--- START ---

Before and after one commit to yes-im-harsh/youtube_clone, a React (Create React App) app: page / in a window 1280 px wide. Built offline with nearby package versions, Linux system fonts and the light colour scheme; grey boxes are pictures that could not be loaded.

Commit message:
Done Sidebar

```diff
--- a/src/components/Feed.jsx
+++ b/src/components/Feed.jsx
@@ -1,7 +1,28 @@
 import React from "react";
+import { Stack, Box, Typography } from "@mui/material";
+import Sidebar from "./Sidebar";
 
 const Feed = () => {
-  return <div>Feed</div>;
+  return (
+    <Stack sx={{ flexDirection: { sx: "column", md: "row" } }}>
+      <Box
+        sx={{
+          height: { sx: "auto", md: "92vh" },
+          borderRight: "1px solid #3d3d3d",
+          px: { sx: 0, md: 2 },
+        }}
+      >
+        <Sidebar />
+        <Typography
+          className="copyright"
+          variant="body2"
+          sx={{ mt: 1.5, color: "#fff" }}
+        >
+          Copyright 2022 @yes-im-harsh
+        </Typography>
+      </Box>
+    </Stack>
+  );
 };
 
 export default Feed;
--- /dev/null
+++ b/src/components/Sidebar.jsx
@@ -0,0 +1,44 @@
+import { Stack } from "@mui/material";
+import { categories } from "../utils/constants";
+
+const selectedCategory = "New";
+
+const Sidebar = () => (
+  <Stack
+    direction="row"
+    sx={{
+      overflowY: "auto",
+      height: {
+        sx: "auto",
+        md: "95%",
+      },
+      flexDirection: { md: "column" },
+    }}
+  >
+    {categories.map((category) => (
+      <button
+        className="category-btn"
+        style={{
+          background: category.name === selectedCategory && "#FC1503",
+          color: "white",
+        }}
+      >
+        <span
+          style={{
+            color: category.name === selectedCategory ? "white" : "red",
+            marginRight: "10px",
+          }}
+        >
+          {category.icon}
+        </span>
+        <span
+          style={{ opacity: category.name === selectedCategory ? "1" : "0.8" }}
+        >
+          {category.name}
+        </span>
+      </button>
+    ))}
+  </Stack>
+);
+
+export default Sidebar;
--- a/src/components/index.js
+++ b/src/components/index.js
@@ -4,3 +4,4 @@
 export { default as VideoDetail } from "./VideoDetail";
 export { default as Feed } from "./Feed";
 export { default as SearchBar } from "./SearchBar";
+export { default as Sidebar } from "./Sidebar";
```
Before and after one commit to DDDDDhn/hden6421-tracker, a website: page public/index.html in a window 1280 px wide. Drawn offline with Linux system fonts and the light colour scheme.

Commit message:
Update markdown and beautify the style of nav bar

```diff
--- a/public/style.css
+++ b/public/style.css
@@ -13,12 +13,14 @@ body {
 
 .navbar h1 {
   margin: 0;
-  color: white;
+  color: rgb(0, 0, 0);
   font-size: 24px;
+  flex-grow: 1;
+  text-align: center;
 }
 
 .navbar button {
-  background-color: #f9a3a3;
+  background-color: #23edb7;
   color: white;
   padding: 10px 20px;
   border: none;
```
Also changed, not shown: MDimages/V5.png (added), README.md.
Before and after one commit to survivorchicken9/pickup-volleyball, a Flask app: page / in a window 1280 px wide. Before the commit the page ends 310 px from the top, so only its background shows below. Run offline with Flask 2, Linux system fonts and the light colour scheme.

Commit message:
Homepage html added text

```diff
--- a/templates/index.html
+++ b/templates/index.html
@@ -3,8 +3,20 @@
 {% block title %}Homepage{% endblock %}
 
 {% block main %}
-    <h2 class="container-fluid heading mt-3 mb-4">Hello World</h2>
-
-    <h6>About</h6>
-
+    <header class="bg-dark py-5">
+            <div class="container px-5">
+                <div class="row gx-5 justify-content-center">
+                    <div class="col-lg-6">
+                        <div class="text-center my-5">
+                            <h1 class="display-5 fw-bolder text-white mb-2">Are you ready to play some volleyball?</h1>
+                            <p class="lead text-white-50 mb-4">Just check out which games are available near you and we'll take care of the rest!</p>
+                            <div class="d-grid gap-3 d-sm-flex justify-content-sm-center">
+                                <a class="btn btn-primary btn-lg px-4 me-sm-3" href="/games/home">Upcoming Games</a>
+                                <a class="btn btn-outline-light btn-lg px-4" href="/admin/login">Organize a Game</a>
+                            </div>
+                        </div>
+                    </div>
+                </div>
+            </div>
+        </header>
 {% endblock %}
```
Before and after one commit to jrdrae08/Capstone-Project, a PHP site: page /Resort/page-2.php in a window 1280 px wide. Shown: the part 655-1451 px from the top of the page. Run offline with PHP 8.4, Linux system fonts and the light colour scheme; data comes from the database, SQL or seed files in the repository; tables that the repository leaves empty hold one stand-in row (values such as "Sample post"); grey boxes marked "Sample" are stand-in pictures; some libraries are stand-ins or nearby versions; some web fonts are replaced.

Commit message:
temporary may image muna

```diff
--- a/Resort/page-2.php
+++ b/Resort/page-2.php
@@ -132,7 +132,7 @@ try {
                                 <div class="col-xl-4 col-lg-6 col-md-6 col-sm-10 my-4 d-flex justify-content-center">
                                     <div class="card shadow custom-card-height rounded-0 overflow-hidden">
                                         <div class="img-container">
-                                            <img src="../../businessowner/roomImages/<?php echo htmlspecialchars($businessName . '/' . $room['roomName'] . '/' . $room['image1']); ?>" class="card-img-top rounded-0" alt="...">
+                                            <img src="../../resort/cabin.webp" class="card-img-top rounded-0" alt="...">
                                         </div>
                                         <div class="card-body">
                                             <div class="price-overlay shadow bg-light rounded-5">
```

--- END ---

What the task requires => The answer must consist of every line above that holds the string "text", copied exactly.

Task response =>
+  text-align: center;
Homepage html added text
+                        <div class="text-center my-5">
+                            <h1 class="display-5 fw-bolder text-white mb-2">Are you ready to play some volleyball?</h1>
+                            <p class="lead text-white-50 mb-4">Just check out which games are available near you and we'll take care of the rest!</p>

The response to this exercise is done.